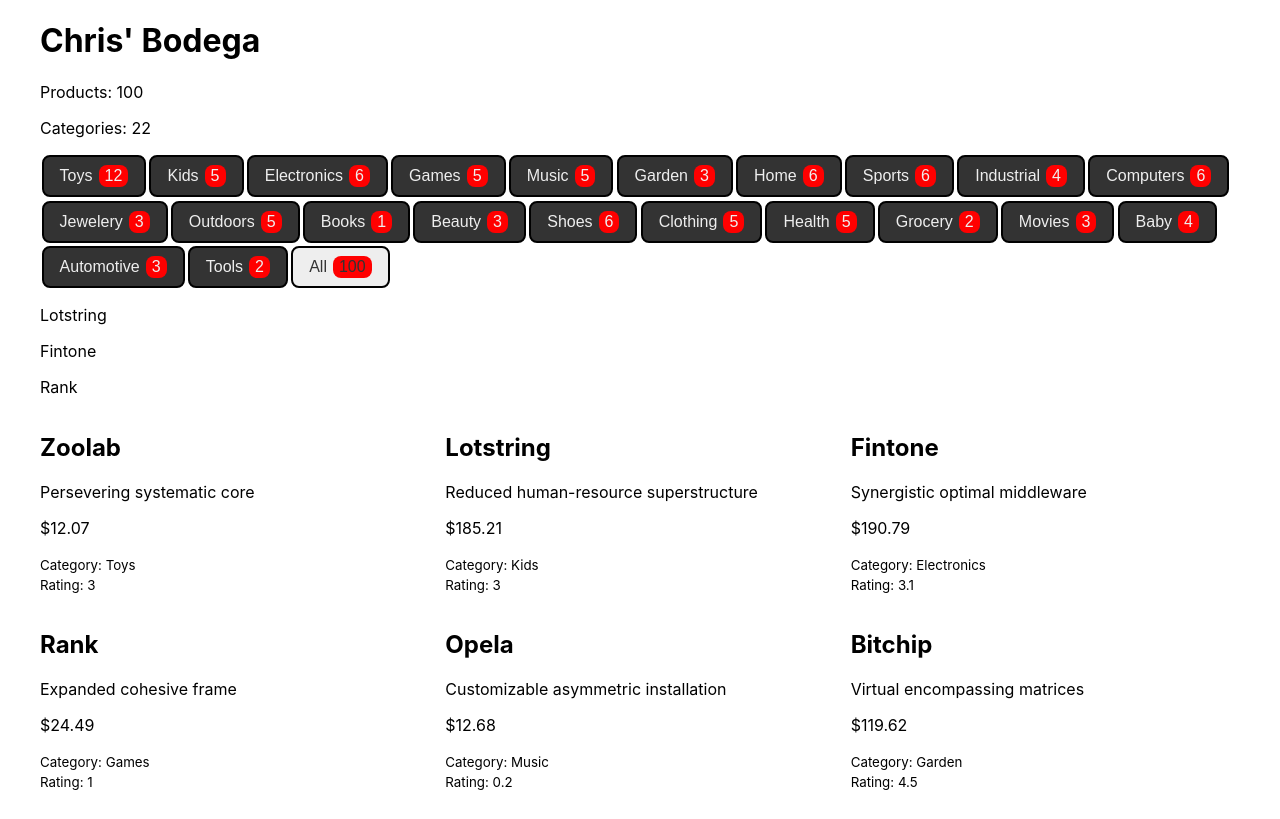
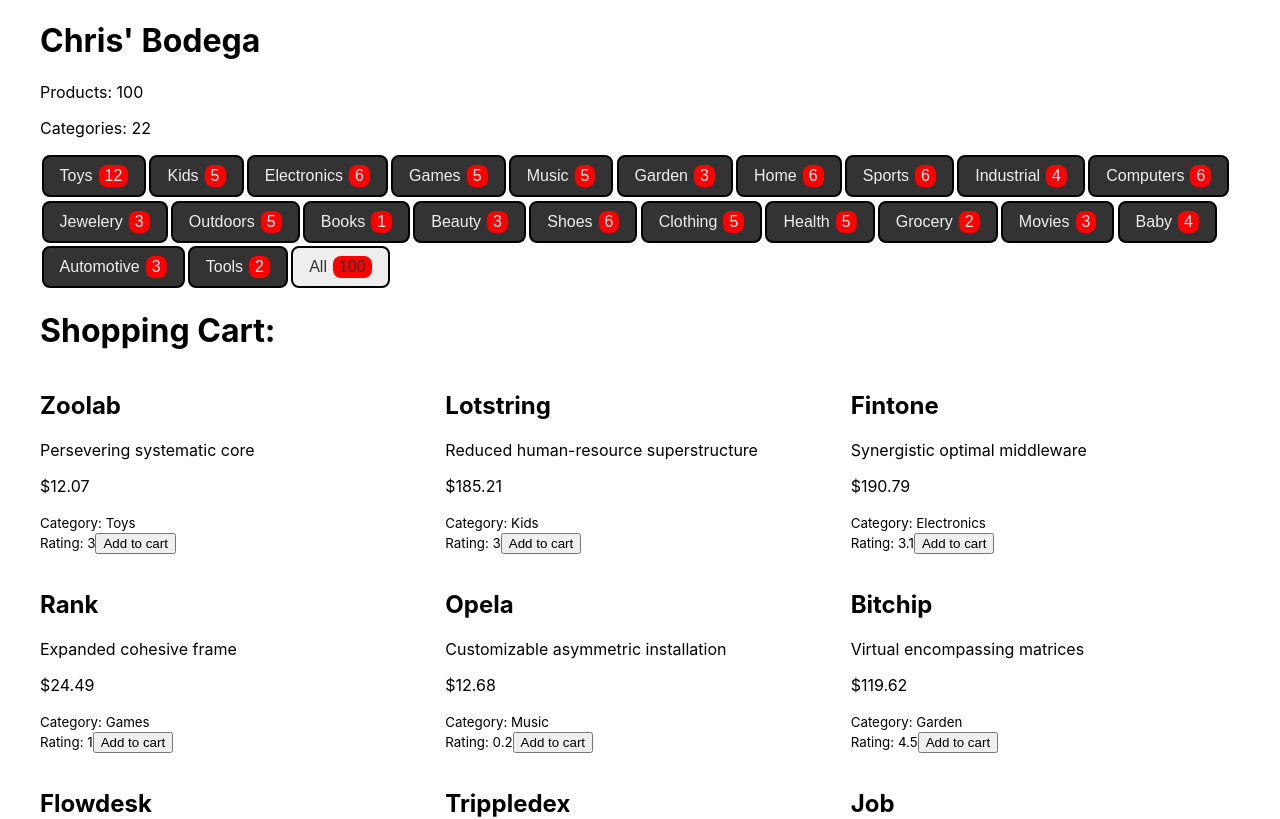
Before and after one commit to chrismlee26/product-list, a React (Create React App) app: page / in a window 1280 px wide. Shown: the top 819 px of the page. Built offline with nearby package versions, Linux system fonts and the light colour scheme.

Commit message:
pseudocode cart changes for multiple items

```diff
--- a/src/Product.js
+++ b/src/Product.js
@@ -1,16 +1,22 @@
-
+import { useDispatch } from 'react-redux'
+import { addToCart } from './actions'
 
 function Product(props) {
-  const { name, description, price, category, rating} = props
+  const { name, description, price, category, rating, id } = props
+  const dispatch = useDispatch()
+
   return (
     <div className="Product">
       <h2>{name}</h2>
       <p>{description}</p>
       <p>{price}</p>
       <small>Category: {category} <br></br> Rating: {rating}</small>
+      <button
+        onClick={() => dispatch(addToCart(id))}
+      >Add to cart
+      </button>
   </div>
   )
-
 }
 
 export default Product
--- a/src/ShoppingCart.js
+++ b/src/ShoppingCart.js
@@ -1,12 +1,16 @@
 import data from './data'
 import { useSelector } from 'react-redux'
+import ShoppingCartItem from './ShoppingCartItem'
 
 function ShoppingCart() {
   const cart = useSelector(state => state.shoppingCart)
-  const items = cart.map(item => <p key={`${item}-item`}>{data[item].name}</p>)
+  const itemsById = data.filter(item => cart.includes(item.id))
+
+  const items = itemsById.map(item => <ShoppingCartItem key={`${item.id}-item`} {...item}/>)
 
   return (
     <div>
+      <h1>Shopping Cart:</h1>
       {items}
     </div>
   )
--- /dev/null
+++ b/src/ShoppingCartItem.js
@@ -0,0 +1,13 @@
+
+
+
+function ShoppingCartItem({ name, price}) {
+  return (
+    <p>
+      <span>{name} </span>
+      <span>{price}</span>
+    </p>
+  )
+}
+
+export default ShoppingCartItem
--- a/src/reducers/ShoppingCartReducer.js
+++ b/src/reducers/ShoppingCartReducer.js
@@ -1,8 +1,15 @@
 import { ADD_TO_CART } from '../actions'
 
-const shoppingCartReducer = (state = [1, 2, 3], action) => {
+const shoppingCartReducer = (state = [], action) => {
   switch(action.type) {
     case ADD_TO_CART:
+      // loop over state
+        // if item id === index (payload)
+          // item qty + 1
+          // return new state
+
+      //  add new {id: index (payload), qty: 1}
+
       return [...state, action.payload.index]
     default:
       return state
```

WORK TO COMPLETE:
Which of the lines above carry the string "import"? Copy every one.

RESULT FOR THIS EXERCISE:
+import { useDispatch } from 'react-redux'
+import { addToCart } from './actions'
 import data from './data'
 import { useSelector } from 'react-redux'
+import ShoppingCartItem from './ShoppingCartItem'
 import { ADD_TO_CART } from '../actions'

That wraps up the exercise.